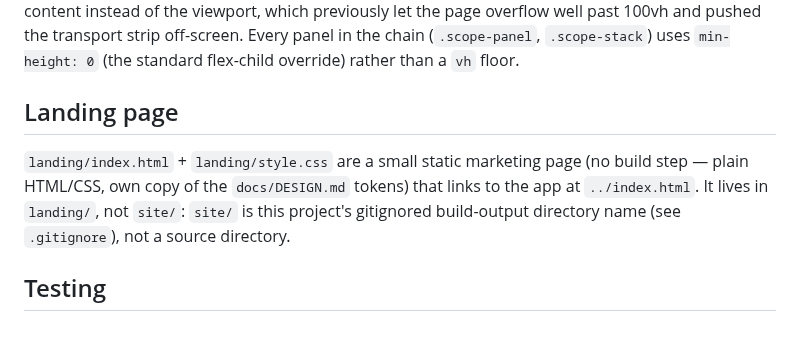
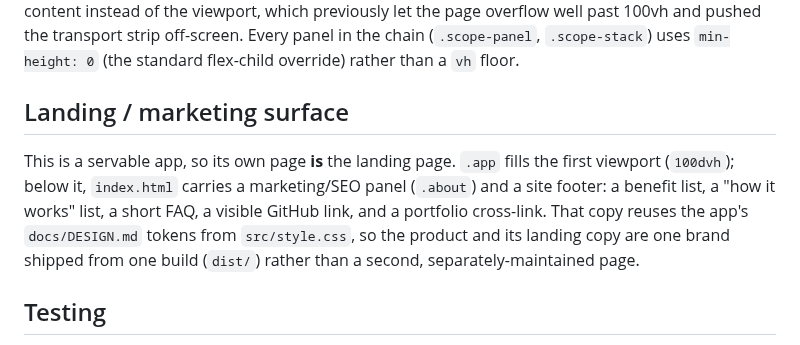
Before and after one commit to ctkrug/waveform-forge, a Markdown page: docs/ARCHITECTURE.md, the part around the change. GitHub-like rendering.

Commit message:
docs(architecture): describe the consolidated single-page landing surface
The standalone landing/ page was folded into index.html's below-the-fold panel;
update the architecture note to match (one brand, one build) instead of pointing
at the removed directory.

```diff
--- a/docs/ARCHITECTURE.md
+++ b/docs/ARCHITECTURE.md
@@ -119,12 +119,14 @@ viewport, which previously let the page overflow well past 100vh and pushed the
 transport strip off-screen. Every panel in the chain (`.scope-panel`, `.scope-stack`)
 uses `min-height: 0` (the standard flex-child override) rather than a `vh` floor.
 
-## Landing page
+## Landing / marketing surface
 
-`landing/index.html` + `landing/style.css` are a small static marketing page (no build
-step — plain HTML/CSS, own copy of the `docs/DESIGN.md` tokens) that links to the app at
-`../index.html`. It lives in `landing/`, not `site/`: `site/` is this project's
-gitignored build-output directory name (see `.gitignore`), not a source directory.
+This is a servable app, so its own page **is** the landing page. `.app` fills the first
+viewport (`100dvh`); below it, `index.html` carries a marketing/SEO panel (`.about`) and a
+site footer: a benefit list, a "how it works" list, a short FAQ, a visible GitHub link, and
+a portfolio cross-link. That copy reuses the app's `docs/DESIGN.md` tokens from
+`src/style.css`, so the product and its landing copy are one brand shipped from one build
+(`dist/`) rather than a second, separately-maintained page.
 
 ## Testing
 
```
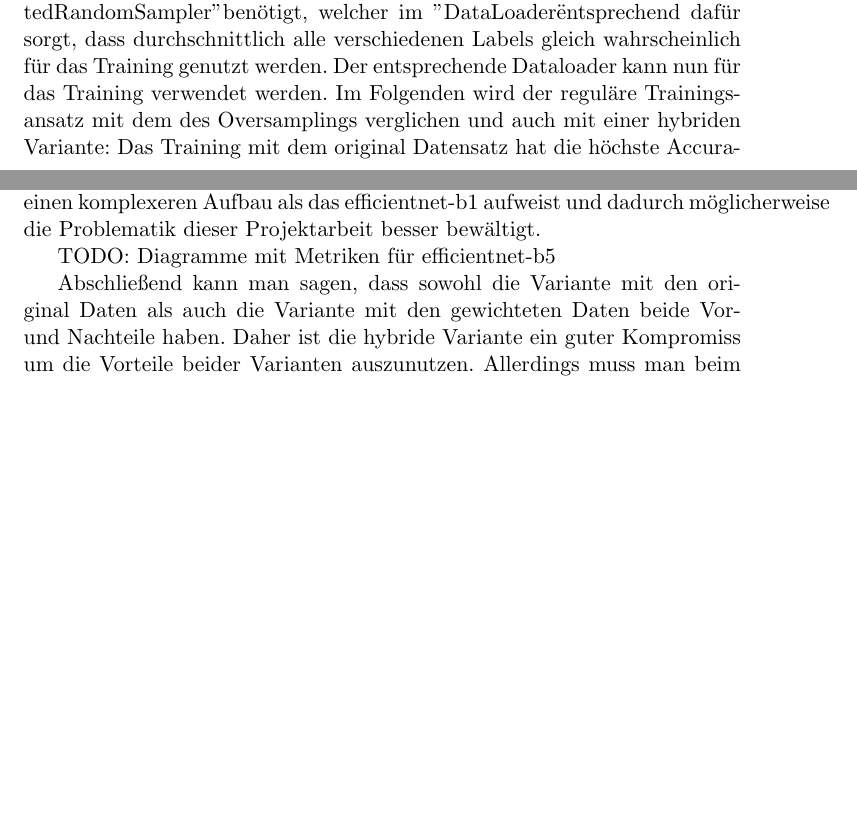
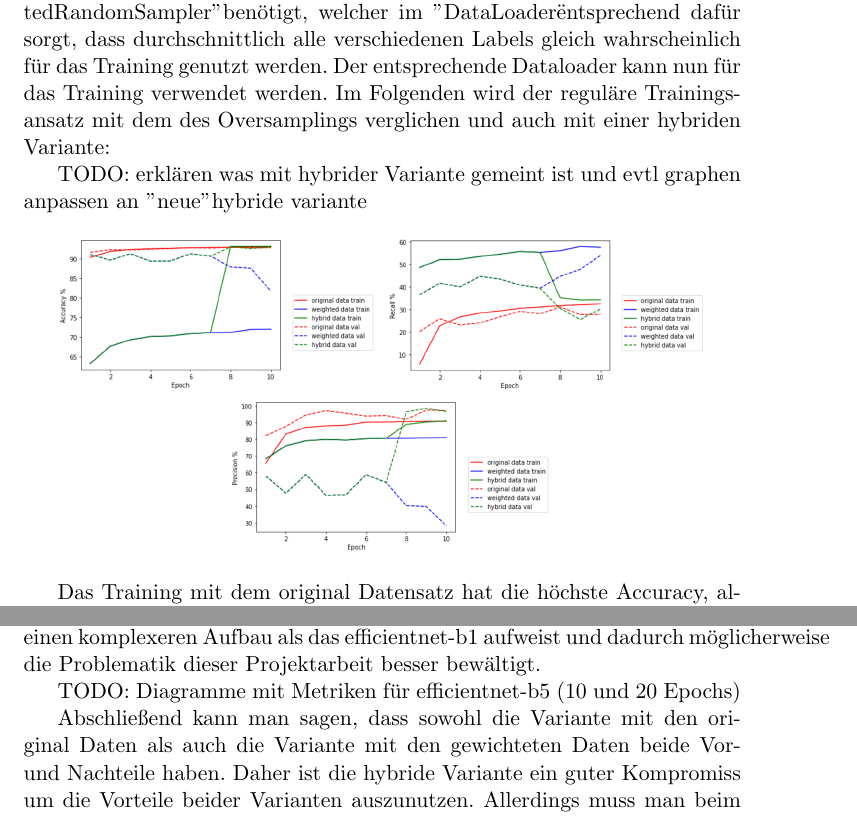
Before and after one commit to Adrian-GGit/SETI, a LaTeX document (report/seti_bericht - 4 und weitere .tex): two parts of pages 2 and 3 of 6, joined at a grey line, cut so that both start at the same text, the shorter picture padded with empty space. Compiled offline with pdfLaTeX.

Commit message:
extrem scheiße feat efficientnetb2

```diff
--- a/report/seti_bericht - 4 und weitere .tex
+++ b/report/seti_bericht - 4 und weitere .tex
@@ -32,6 +32,9 @@ train_dataloader = DataLoader(
 	sampler=sampler)
 \end{lstlisting}
 Anfangs wird gezählt wie viele Labels jeweils im Dataset vorhanden sind und die Verhältnisse von Gesamtanzahl der Labels zu den einzelnen Vorkommen der Labels wird für jedes einzelne Label berechnet. Die berechneten Zahlen sind die Gewichte der einzelnen Klassen. Diese werden für den "WeightedRandomSampler" benötigt, welcher im "DataLoader" entsprechend dafür sorgt, dass durchschnittlich alle verschiedenen Labels gleich wahrscheinlich für das Training genutzt werden. Der entsprechende Dataloader kann nun für das Training verwendet werden. Im Folgenden wird der reguläre Trainingsansatz mit dem des Oversamplings verglichen und auch mit einer hybriden Variante:
+
+TODO: erklären was mit hybrider Variante gemeint ist und evtl graphen anpassen an "neue" hybride variante
+
 \begin{figure}[h]
 \centering
 \includegraphics[width=0.9\textwidth]{metrics-acc-recall-prec.png}
@@ -47,7 +50,7 @@ TODO: stimmt diese Begründung über den Roc/Auc Score?
 
 In den folgenden Diagrammen wurde das efficientnet-b5 genutzt, was einen komplexeren Aufbau als das efficientnet-b1 aufweist und dadurch möglicherweise die Problematik dieser Projektarbeit besser bewältigt.
 
-TODO: Diagramme mit Metriken für efficientnet-b5
+TODO: Diagramme mit Metriken für efficientnet-b5 (10 und 20 Epochs)
 
 Abschließend kann man sagen, dass sowohl die Variante mit den original Daten als auch die Variante mit den gewichteten Daten beide Vor- und Nachteile haben. Daher ist die hybride Variante ein guter Kompromiss um die Vorteile beider Varianten auszunutzen. Allerdings muss man beim Oversampling aufgepassen, dass das Modell nicht übertrainiert wird auf die mehrfach genutzten Daten. Dabei kann uns Dataaugmentation weiterhelfen.
 
```
Also changed, not shown: 1 other file.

################

**Task goal**
An exact copy of the listing is required, with every image removed.

**The completed task**
Before and after one commit to ctkrug/waveform-forge, a Markdown page: docs/ARCHITECTURE.md, the part around the change. GitHub-like rendering.

Commit message:
docs(architecture): describe the consolidated single-page landing surface
The standalone landing/ page was folded into index.html's below-the-fold panel;
update the architecture note to match (one brand, one build) instead of pointing
at the removed directory.

```diff
--- a/docs/ARCHITECTURE.md
+++ b/docs/ARCHITECTURE.md
@@ -119,12 +119,14 @@ viewport, which previously let the page overflow well past 100vh and pushed the
 transport strip off-screen. Every panel in the chain (`.scope-panel`, `.scope-stack`)
 uses `min-height: 0` (the standard flex-child override) rather than a `vh` floor.
 
-## Landing page
+## Landing / marketing surface
 
-`landing/index.html` + `landing/style.css` are a small static marketing page (no build
-step — plain HTML/CSS, own copy of the `docs/DESIGN.md` tokens) that links to the app at
-`../index.html`. It lives in `landing/`, not `site/`: `site/` is this project's
-gitignored build-output directory name (see `.gitignore`), not a source directory.
+This is a servable app, so its own page **is** the landing page. `.app` fills the first
+viewport (`100dvh`); below it, `index.html` carries a marketing/SEO panel (`.about`) and a
+site footer: a benefit list, a "how it works" list, a short FAQ, a visible GitHub link, and
+a portfolio cross-link. That copy reuses the app's `docs/DESIGN.md` tokens from
+`src/style.css`, so the product and its landing copy are one brand shipped from one build
+(`dist/`) rather than a second, separately-maintained page.
 
 ## Testing
 
```
Before and after one commit to Adrian-GGit/SETI, a LaTeX document (report/seti_bericht - 4 und weitere .tex): two parts of pages 2 and 3 of 6, joined at a grey line, cut so that both start at the same text, the shorter picture padded with empty space. Compiled offline with pdfLaTeX.

Commit message:
extrem scheiße feat efficientnetb2

```diff
--- a/report/seti_bericht - 4 und weitere .tex
+++ b/report/seti_bericht - 4 und weitere .tex
@@ -32,6 +32,9 @@ train_dataloader = DataLoader(
 	sampler=sampler)
 \end{lstlisting}
 Anfangs wird gezählt wie viele Labels jeweils im Dataset vorhanden sind und die Verhältnisse von Gesamtanzahl der Labels zu den einzelnen Vorkommen der Labels wird für jedes einzelne Label berechnet. Die berechneten Zahlen sind die Gewichte der einzelnen Klassen. Diese werden für den "WeightedRandomSampler" benötigt, welcher im "DataLoader" entsprechend dafür sorgt, dass durchschnittlich alle verschiedenen Labels gleich wahrscheinlich für das Training genutzt werden. Der entsprechende Dataloader kann nun für das Training verwendet werden. Im Folgenden wird der reguläre Trainingsansatz mit dem des Oversamplings verglichen und auch mit einer hybriden Variante:
+
+TODO: erklären was mit hybrider Variante gemeint ist und evtl graphen anpassen an "neue" hybride variante
+
 \begin{figure}[h]
 \centering
 \includegraphics[width=0.9\textwidth]{metrics-acc-recall-prec.png}
@@ -47,7 +50,7 @@ TODO: stimmt diese Begründung über den Roc/Auc Score?
 
 In den folgenden Diagrammen wurde das efficientnet-b5 genutzt, was einen komplexeren Aufbau als das efficientnet-b1 aufweist und dadurch möglicherweise die Problematik dieser Projektarbeit besser bewältigt.
 
-TODO: Diagramme mit Metriken für efficientnet-b5
+TODO: Diagramme mit Metriken für efficientnet-b5 (10 und 20 Epochs)
 
 Abschließend kann man sagen, dass sowohl die Variante mit den original Daten als auch die Variante mit den gewichteten Daten beide Vor- und Nachteile haben. Daher ist die hybride Variante ein guter Kompromiss um die Vorteile beider Varianten auszunutzen. Allerdings muss man beim Oversampling aufgepassen, dass das Modell nicht übertrainiert wird auf die mehrfach genutzten Daten. Dabei kann uns Dataaugmentation weiterhelfen.
 
```
Also changed, not shown: 1 other file.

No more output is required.